* AIM OF THE TASK
Every entry below should be printed exactly.

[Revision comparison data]
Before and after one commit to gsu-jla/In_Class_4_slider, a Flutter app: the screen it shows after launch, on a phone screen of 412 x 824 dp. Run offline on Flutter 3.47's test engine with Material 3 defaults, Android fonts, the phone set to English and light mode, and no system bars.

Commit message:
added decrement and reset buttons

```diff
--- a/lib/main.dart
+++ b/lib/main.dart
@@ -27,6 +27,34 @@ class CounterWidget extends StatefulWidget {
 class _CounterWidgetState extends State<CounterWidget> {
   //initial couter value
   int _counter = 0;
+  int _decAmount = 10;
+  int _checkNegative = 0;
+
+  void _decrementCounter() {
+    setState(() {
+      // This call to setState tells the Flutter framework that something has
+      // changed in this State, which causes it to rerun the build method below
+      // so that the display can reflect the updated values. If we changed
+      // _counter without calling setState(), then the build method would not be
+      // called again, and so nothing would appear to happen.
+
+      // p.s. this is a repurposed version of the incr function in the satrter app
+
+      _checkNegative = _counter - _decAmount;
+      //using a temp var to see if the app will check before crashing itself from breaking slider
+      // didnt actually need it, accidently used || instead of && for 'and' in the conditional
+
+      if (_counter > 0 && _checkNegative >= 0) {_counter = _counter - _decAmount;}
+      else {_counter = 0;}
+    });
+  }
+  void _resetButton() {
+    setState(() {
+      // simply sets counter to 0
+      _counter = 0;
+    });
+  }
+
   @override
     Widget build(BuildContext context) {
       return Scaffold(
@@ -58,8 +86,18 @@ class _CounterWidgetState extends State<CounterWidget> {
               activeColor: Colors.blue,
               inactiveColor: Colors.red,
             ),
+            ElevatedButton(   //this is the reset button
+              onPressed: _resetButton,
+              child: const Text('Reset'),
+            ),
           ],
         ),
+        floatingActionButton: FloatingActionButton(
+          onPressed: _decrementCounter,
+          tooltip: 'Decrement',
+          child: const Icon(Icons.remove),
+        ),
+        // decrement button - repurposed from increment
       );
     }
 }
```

* TASK RESPONSE
Before and after one commit to gsu-jla/In_Class_4_slider, a Flutter app: the screen it shows after launch, on a phone screen of 412 x 824 dp. Run offline on Flutter 3.47's test engine with Material 3 defaults, Android fonts, the phone set to English and light mode, and no system bars.

Commit message:
added decrement and reset buttons

```diff
--- a/lib/main.dart
+++ b/lib/main.dart
@@ -27,6 +27,34 @@ class CounterWidget extends StatefulWidget {
 class _CounterWidgetState extends State<CounterWidget> {
   //initial couter value
   int _counter = 0;
+  int _decAmount = 10;
+  int _checkNegative = 0;
+
+  void _decrementCounter() {
+    setState(() {
+      // This call to setState tells the Flutter framework that something has
+      // changed in this State, which causes it to rerun the build method below
+      // so that the display can reflect the updated values. If we changed
+      // _counter without calling setState(), then the build method would not be
+      // called again, and so nothing would appear to happen.
+
+      // p.s. this is a repurposed version of the incr function in the satrter app
+
+      _checkNegative = _counter - _decAmount;
+      //using a temp var to see if the app will check before crashing itself from breaking slider
+      // didnt actually need it, accidently used || instead of && for 'and' in the conditional
+
+      if (_counter > 0 && _checkNegative >= 0) {_counter = _counter - _decAmount;}
+      else {_counter = 0;}
+    });
+  }
+  void _resetButton() {
+    setState(() {
+      // simply sets counter to 0
+      _counter = 0;
+    });
+  }
+
   @override
     Widget build(BuildContext context) {
       return Scaffold(
@@ -58,8 +86,18 @@ class _CounterWidgetState extends State<CounterWidget> {
               activeColor: Colors.blue,
               inactiveColor: Colors.red,
             ),
+            ElevatedButton(   //this is the reset button
+              onPressed: _resetButton,
+              child: const Text('Reset'),
+            ),
           ],
         ),
+        floatingActionButton: FloatingActionButton(
+          onPressed: _decrementCounter,
+          tooltip: 'Decrement',
+          child: const Icon(Icons.remove),
+        ),
+        // decrement button - repurposed from increment
       );
     }
 }
```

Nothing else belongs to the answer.